[Task instructions]:
Write out each record below, word for word.

Items from a dataset

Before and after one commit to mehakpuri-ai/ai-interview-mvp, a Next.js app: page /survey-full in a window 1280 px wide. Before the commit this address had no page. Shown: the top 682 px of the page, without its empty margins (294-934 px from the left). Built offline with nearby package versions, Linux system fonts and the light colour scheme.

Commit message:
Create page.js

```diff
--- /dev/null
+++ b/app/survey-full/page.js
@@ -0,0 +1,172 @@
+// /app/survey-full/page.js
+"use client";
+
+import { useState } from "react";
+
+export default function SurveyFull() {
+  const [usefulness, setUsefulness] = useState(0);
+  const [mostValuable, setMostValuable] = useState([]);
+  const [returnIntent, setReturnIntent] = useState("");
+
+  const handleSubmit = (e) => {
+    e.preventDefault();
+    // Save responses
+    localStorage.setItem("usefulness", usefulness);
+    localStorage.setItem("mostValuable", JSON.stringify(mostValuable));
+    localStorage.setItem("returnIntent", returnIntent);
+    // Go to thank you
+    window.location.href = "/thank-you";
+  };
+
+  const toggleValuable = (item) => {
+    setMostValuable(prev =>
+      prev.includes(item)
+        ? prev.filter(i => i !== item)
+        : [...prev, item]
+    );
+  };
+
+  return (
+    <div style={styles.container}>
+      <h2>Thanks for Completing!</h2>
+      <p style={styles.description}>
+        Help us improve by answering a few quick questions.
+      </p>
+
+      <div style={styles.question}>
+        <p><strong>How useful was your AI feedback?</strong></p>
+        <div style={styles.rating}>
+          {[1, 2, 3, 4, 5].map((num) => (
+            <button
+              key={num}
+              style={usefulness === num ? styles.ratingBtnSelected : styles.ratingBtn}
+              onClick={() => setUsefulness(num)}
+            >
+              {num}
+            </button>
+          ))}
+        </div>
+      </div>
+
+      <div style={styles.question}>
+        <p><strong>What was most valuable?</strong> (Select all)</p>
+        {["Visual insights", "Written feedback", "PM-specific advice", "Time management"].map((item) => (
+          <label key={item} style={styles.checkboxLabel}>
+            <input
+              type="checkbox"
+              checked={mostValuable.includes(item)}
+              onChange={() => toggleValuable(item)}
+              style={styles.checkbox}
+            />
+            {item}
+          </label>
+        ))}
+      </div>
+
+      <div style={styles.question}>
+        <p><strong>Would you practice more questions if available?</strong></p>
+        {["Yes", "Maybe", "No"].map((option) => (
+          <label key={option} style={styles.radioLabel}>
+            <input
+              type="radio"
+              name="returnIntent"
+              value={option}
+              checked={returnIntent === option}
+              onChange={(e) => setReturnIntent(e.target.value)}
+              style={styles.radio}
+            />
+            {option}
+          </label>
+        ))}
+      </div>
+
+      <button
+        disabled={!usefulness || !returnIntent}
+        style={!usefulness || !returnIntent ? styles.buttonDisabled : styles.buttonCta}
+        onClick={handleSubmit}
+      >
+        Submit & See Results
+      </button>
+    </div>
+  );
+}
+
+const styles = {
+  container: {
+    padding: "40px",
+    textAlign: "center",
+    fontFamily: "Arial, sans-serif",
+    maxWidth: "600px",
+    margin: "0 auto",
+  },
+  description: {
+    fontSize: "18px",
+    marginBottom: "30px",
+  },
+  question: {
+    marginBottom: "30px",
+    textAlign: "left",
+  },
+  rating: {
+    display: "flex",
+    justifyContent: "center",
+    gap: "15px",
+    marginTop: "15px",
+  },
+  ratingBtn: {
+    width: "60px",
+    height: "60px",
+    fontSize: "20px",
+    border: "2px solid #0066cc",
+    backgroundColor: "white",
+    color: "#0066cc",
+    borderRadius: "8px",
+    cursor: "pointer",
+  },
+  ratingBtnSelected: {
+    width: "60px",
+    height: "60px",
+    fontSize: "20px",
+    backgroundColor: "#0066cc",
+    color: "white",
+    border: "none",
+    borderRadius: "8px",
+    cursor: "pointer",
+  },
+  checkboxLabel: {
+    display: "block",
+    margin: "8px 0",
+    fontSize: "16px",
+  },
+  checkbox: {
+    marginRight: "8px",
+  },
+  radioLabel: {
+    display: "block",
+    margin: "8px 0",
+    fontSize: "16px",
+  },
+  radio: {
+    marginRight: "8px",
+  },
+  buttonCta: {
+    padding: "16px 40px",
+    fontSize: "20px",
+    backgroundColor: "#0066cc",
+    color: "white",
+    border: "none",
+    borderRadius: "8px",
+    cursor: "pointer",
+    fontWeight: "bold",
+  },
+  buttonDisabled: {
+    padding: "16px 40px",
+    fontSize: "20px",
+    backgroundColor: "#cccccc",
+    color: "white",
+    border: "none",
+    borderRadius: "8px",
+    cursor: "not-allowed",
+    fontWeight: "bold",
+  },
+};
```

[Expected output]:
Before and after one commit to mehakpuri-ai/ai-interview-mvp, a Next.js app: page /survey-full in a window 1280 px wide. Before the commit this address had no page. Shown: the top 682 px of the page, without its empty margins (294-934 px from the left). Built offline with nearby package versions, Linux system fonts and the light colour scheme.

Commit message:
Create page.js

```diff
--- /dev/null
+++ b/app/survey-full/page.js
@@ -0,0 +1,172 @@
+// /app/survey-full/page.js
+"use client";
+
+import { useState } from "react";
+
+export default function SurveyFull() {
+  const [usefulness, setUsefulness] = useState(0);
+  const [mostValuable, setMostValuable] = useState([]);
+  const [returnIntent, setReturnIntent] = useState("");
+
+  const handleSubmit = (e) => {
+    e.preventDefault();
+    // Save responses
+    localStorage.setItem("usefulness", usefulness);
+    localStorage.setItem("mostValuable", JSON.stringify(mostValuable));
+    localStorage.setItem("returnIntent", returnIntent);
+    // Go to thank you
+    window.location.href = "/thank-you";
+  };
+
+  const toggleValuable = (item) => {
+    setMostValuable(prev =>
+      prev.includes(item)
+        ? prev.filter(i => i !== item)
+        : [...prev, item]
+    );
+  };
+
+  return (
+    <div style={styles.container}>
+      <h2>Thanks for Completing!</h2>
+      <p style={styles.description}>
+        Help us improve by answering a few quick questions.
+      </p>
+
+      <div style={styles.question}>
+        <p><strong>How useful was your AI feedback?</strong></p>
+        <div style={styles.rating}>
+          {[1, 2, 3, 4, 5].map((num) => (
+            <button
+              key={num}
+              style={usefulness === num ? styles.ratingBtnSelected : styles.ratingBtn}
+              onClick={() => setUsefulness(num)}
+            >
+              {num}
+            </button>
+          ))}
+        </div>
+      </div>
+
+      <div style={styles.question}>
+        <p><strong>What was most valuable?</strong> (Select all)</p>
+        {["Visual insights", "Written feedback", "PM-specific advice", "Time management"].map((item) => (
+          <label key={item} style={styles.checkboxLabel}>
+            <input
+              type="checkbox"
+              checked={mostValuable.includes(item)}
+              onChange={() => toggleValuable(item)}
+              style={styles.checkbox}
+            />
+            {item}
+          </label>
+        ))}
+      </div>
+
+      <div style={styles.question}>
+        <p><strong>Would you practice more questions if available?</strong></p>
+        {["Yes", "Maybe", "No"].map((option) => (
+          <label key={option} style={styles.radioLabel}>
+            <input
+              type="radio"
+              name="returnIntent"
+              value={option}
+              checked={returnIntent === option}
+              onChange={(e) => setReturnIntent(e.target.value)}
+              style={styles.radio}
+            />
+            {option}
+          </label>
+        ))}
+      </div>
+
+      <button
+        disabled={!usefulness || !returnIntent}
+        style={!usefulness || !returnIntent ? styles.buttonDisabled : styles.buttonCta}
+        onClick={handleSubmit}
+      >
+        Submit & See Results
+      </button>
+    </div>
+  );
+}
+
+const styles = {
+  container: {
+    padding: "40px",
+    textAlign: "center",
+    fontFamily: "Arial, sans-serif",
+    maxWidth: "600px",
+    margin: "0 auto",
+  },
+  description: {
+    fontSize: "18px",
+    marginBottom: "30px",
+  },
+  question: {
+    marginBottom: "30px",
+    textAlign: "left",
+  },
+  rating: {
+    display: "flex",
+    justifyContent: "center",
+    gap: "15px",
+    marginTop: "15px",
+  },
+  ratingBtn: {
+    width: "60px",
+    height: "60px",
+    fontSize: "20px",
+    border: "2px solid #0066cc",
+    backgroundColor: "white",
+    color: "#0066cc",
+    borderRadius: "8px",
+    cursor: "pointer",
+  },
+  ratingBtnSelected: {
+    width: "60px",
+    height: "60px",
+    fontSize: "20px",
+    backgroundColor: "#0066cc",
+    color: "white",
+    border: "none",
+    borderRadius: "8px",
+    cursor: "pointer",
+  },
+  checkboxLabel: {
+    display: "block",
+    margin: "8px 0",
+    fontSize: "16px",
+  },
+  checkbox: {
+    marginRight: "8px",
+  },
+  radioLabel: {
+    display: "block",
+    margin: "8px 0",
+    fontSize: "16px",
+  },
+  radio: {
+    marginRight: "8px",
+  },
+  buttonCta: {
+    padding: "16px 40px",
+    fontSize: "20px",
+    backgroundColor: "#0066cc",
+    color: "white",
+    border: "none",
+    borderRadius: "8px",
+    cursor: "pointer",
+    fontWeight: "bold",
+  },
+  buttonDisabled: {
+    padding: "16px 40px",
+    fontSize: "20px",
+    backgroundColor: "#cccccc",
+    color: "white",
+    border: "none",
+    borderRadius: "8px",
+    cursor: "not-allowed",
+    fontWeight: "bold",
+  },
+};
```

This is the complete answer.